Merrill in the trailer for A Blueprint for Murder (1953)
Gary Fred Merrill
August 2, 1915
Hartford, Connecticut, U.S.
|Died||March 5, 1990 (aged 74)|
Falmouth, Maine, U.S.
(m. 1941; div. 1950)
(m. 1950; div. 1960)
Gary Fred Merrill (August 2, 1915 – March 5, 1990) was an American film and television actor whose credits included more than 50 feature films, a half-dozen mostly short-lived TV series, and dozens of television guest appearances. Merrill starred in All About Eve and married his co-star Bette Davis.
Born in Hartford, Connecticut, he attended private Bowdoin College in Brunswick, Maine, and Trinity College and began acting in 1944, while still in the United States Army Air Forces, in the play Winged Victory. Before entering films, Merrill's deep cultured voice won him a recurring role as Batman in the Superman radio series. His film career began promisingly, with roles in films like Twelve O'Clock High (1949) and All About Eve (1950), but he rarely moved beyond supporting roles in his many Westerns, war movies, and medical dramas. His television career was extensive. He appeared from 1954-1956 as Jason Tyler on the crime drama Justice.
In addition to Merrill's starring roles in several episodes of Alfred Hitchcock Presents, in November 1963 he starred with Phyllis Thaxter and Fess Parker (Daniel Boone) in a memorable episode of The Alfred Hitchcock Hour ("Nothing Ever Happens in Linvale").
Merrill's first marriage, to Barbara Leeds in 1941, ended in divorce in Mexico on July 28, 1950. That same day, he married Bette Davis, his co-star from All About Eve, and adopted her daughter Barbara from a previous marriage. He and Davis adopted two more children, Margo and Michael, but they had a bitter divorce in 1960.
Often politically active, he campaigned in 1958 to elect the Democrat Edmund Muskie as governor of Maine. Merrill also took part in the Selma to Montgomery marches in 1965 to promote Black voter registration. In response to U.S. President Lyndon B. Johnson's Vietnam War policy, he unsuccessfully sought nomination to the Maine legislature as an anti-war, pro-environmentalist primary candidate.

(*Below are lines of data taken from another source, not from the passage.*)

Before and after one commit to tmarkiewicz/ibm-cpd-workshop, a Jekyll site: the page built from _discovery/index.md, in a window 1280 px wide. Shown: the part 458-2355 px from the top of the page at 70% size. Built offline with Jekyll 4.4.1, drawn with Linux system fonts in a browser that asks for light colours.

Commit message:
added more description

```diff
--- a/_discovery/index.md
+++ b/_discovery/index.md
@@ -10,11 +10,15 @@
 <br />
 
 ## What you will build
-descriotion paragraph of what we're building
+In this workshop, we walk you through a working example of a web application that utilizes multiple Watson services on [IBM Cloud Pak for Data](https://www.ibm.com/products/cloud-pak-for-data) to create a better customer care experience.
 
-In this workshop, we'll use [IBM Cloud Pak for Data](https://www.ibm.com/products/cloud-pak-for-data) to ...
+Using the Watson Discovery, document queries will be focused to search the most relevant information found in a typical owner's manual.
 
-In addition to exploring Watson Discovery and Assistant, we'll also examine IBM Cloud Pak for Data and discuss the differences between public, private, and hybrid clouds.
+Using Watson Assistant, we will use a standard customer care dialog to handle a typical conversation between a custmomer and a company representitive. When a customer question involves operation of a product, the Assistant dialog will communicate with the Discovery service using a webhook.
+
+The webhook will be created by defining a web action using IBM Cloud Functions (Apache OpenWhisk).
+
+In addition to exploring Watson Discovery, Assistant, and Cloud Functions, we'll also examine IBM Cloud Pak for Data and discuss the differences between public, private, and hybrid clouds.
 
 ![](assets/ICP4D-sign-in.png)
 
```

Aside from an occasional role as narrator, Merrill essentially retired from the entertainment business after 1980. Shortly before his death, he authored the autobiography Bette, Rita and the Rest of My Life (1989).
Merrill survived his second former wife, Bette Davis, by only five months, dying of lung cancer in Falmouth, Maine on March 5, 1990. He is buried there in the Pine Grove Cemetery. He was survived by a son, Michael; a daughter, Margot; a brother, Jerry; and two grandchildren.
Merrill's television work spanned from 1953-1980. Most of his appearances were in guest-star roles in episodic and anthology series. Among the programs in which Merrill appeared are: The 20th Century-Fox Hour, Wagon Train, Studio 57, Studio One, Playhouse 90, Alcoa Theatre, Rawhide, Laramie, Cimarron City, Sam Benedict, Alfred Hitchcock Presents (numerous episodes, including "Man With A Problem" 1957 and "O Youth and Beauty" 1960), Zane Grey Theater, The Twilight Zone (episode "Still Valley" as Confederate soldier Joseph Paradine), General Electric Theater, Ben Casey, Combat!, The Outer Limits, Bob Hope Presents the Chrysler Theatre, Voyage to the Bottom of the Sea, The Time Tunnel, Marcus Welby, M.D., Medical Center, Kung Fu, Cannon and Movin' On.
Merrill also served as narrator of the 1972-73 TV series The American Adventure.
|1952||Lux Radio Theatre||Follow the Sun|
|1952||Hollywood Star Playhouse||"The Patient Stranger"|
|1953||Lux Radio Theatre||Phone Call from a Stranger|